In our inaugural film, we visit the Breuckelen Distilling Company, the first gin distiller in Brooklyn since prohibition. Founder Brad Estabrooke talks about starting from nothing and the imperfect process of perfecting a craft.

“It was challenging to get people to take me seriously. ‘Hey, I just got laid-off from my job and I have a little bit of money. I want to start a distillery.”

 

DIRECTED AND PRODUCED BY – Keith “keef” Ehrlich

DIRECTOR OF PHOTOGRAPHY – Joshua Kraszewski

EDITOR – Matt Shapiro

TITLE DESIGN – Mandy Brown

MUSIC – Roman Zeitlin

SOUND RECORDIST – Robert Albrecht

RE-RECORDING MIXER – Nicholas Montgomery

SPECIAL THANK – Brad Estabrooke, Breuckelen Distilling Co.

 

Made by Hand – films to promote that which is made locally, sustainably, and with a love for craft.

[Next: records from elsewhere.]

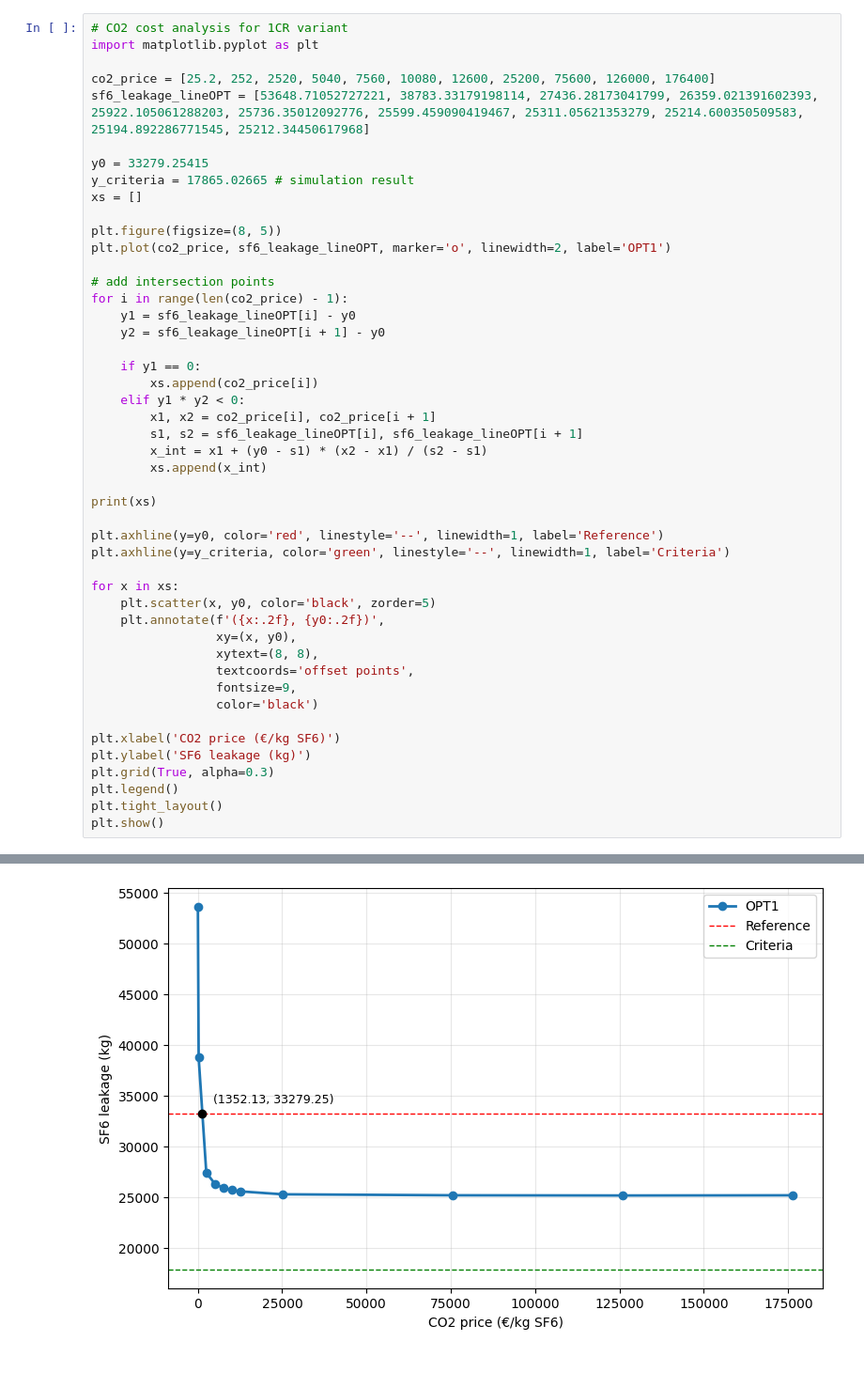
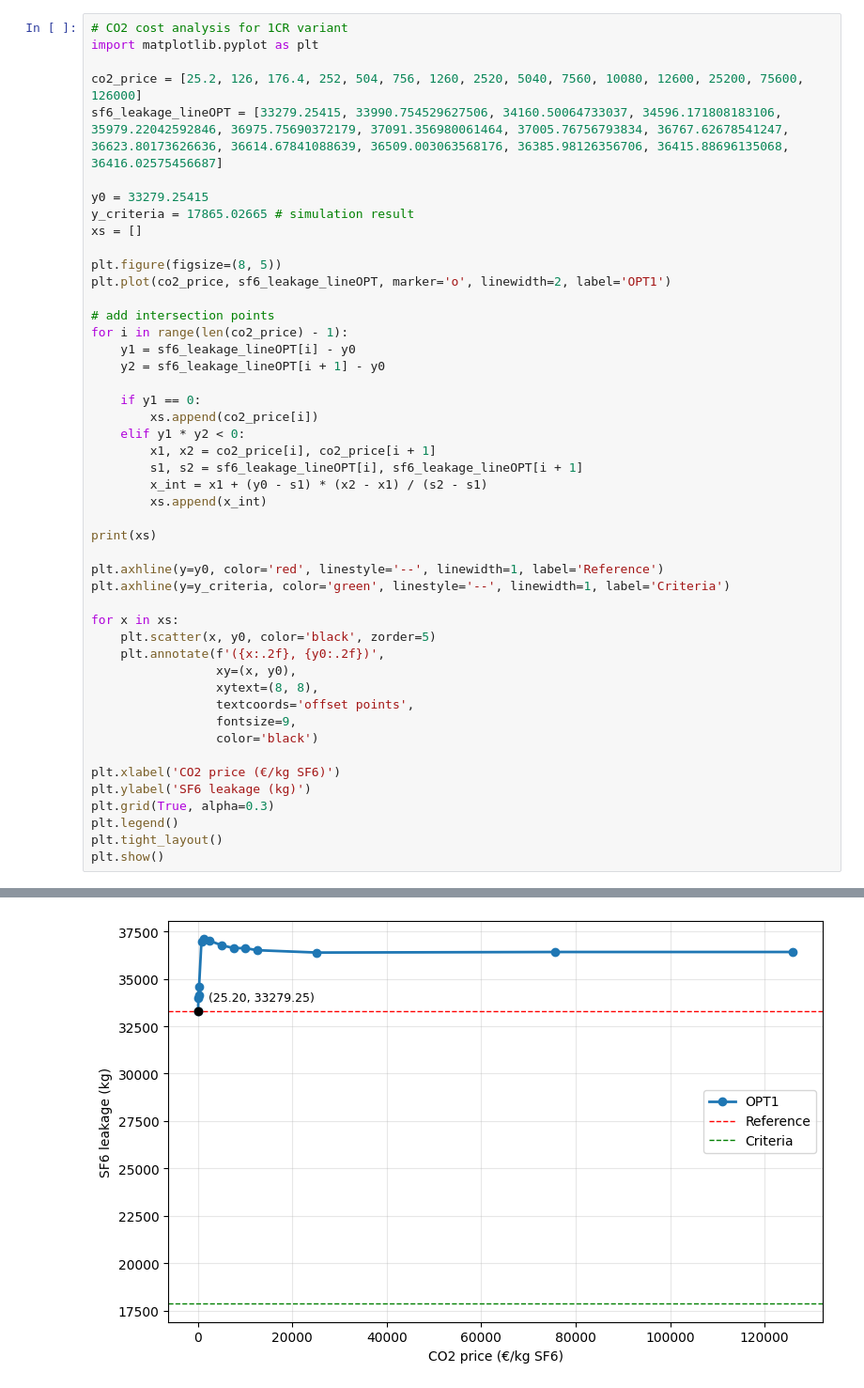
Before and after one commit to WenboWu322/RTE_SchedulingGrouping, a Jupyter notebook: RTE2027July/4Method/cost_analysis.ipynb, the cells around one changed output, grey strips where cells are left out. Shown at 94% size. Saved outputs shown, nothing was run; the diff lists cells and outputs as text.

Commit message:
add plots

```diff
--- a/RTE2027July/4Method/cost_analysis.ipynb
+++ b/RTE2027July/4Method/cost_analysis.ipynb
@@ -2,8 +2,8 @@
 # CO2 cost analysis for 1CR variant
 import matplotlib.pyplot as plt
 
-co2_price = [25.2, 252, 2520, 5040, 7560, 10080, 12600, 25200, 75600, 126000, 176400]
-sf6_leakage_lineOPT = [53648.71052727221, 38783.33179198114, 27436.28173041799, 26359.021391602393, 25922.105061288203, 25736.35012092776, 25599.459090419467, 25311.05621353279, 25214.600350509583, 25194.892286771545, 25212.34450617968]
+co2_price = [25.2, 126, 176.4, 252, 504, 756, 1260, 2520, 5040, 7560, 10080, 12600, 25200, 75600, 126000]
+sf6_leakage_lineOPT = [33279.25415, 33990.754529627506, 34160.50064733037, 34596.171808183106, 35979.22042592846, 36975.75690372179, 37091.356980061464, 37005.76756793834, 36767.62678541247, 36623.80173626636, 36614.67841088639, 36509.003063568176, 36385.98126356706, 36415.88696135068, 36416.02575456687]
 
 y0 = 33279.25415
 y_criteria = 17865.02665 # simulation result
@@ -50 +50 @@ plt.show()
-[figure, old version]
+[figure, new version]
```
Also changed, not shown: parts of 3 cells of this notebook, 6 other files.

One of the greatest producers of all time is a woman, Kathleen Kennedy, and wants to see more women in film

Kathleen Kennedy is an American film producer. In 1981 she co-founded Amblin Entertainment with her husband, Frank Marshall, and Steven Spielberg. She is known for producing the Jurassic Park films, and E.T. the Extra-Terrestrial. Kennedy is the second-most successful film producer of all time (after Steven Spielberg) in terms of domestic box office receipts with totals at just over $5 billion.

via Wikipedia

She is ahead of George Lucas, Brian Grazer, and Michael Bay to name a few.

After her, there are 32 men until the next women appears, which is Laura Ziskin. She is known for Pretty Woman, the Spider-Man movies, and as the first female producer of the Academy Awards.

A personal quote of Kathleen Kennedy:

Believe and set your sights on the fact that you can do it. It’s certainly a goal any woman can have, just like any man.

But what I always find interesting is when you take the areas of writing, producing and directing. I don’t think there’s a great deal of discrimination — although I’m completely perplexed and confused as to why there aren’t more women. For instance, if we’re looking for new, young directors, which is something we do all the time, we certainly never go look at films because they’re directed by a man or a woman. We look at films because they are winning awards, they’re good, and it has nothing to do with gender. And women certainly have equal opportunity to get into a university like UCLA or USC, to get into the film department, to take the same courses to allow them to make films, to deal with a whole gamut of subject matter, and yet I don’t know what happens. There’s something that happens in the process of getting there that seems to turn many women away.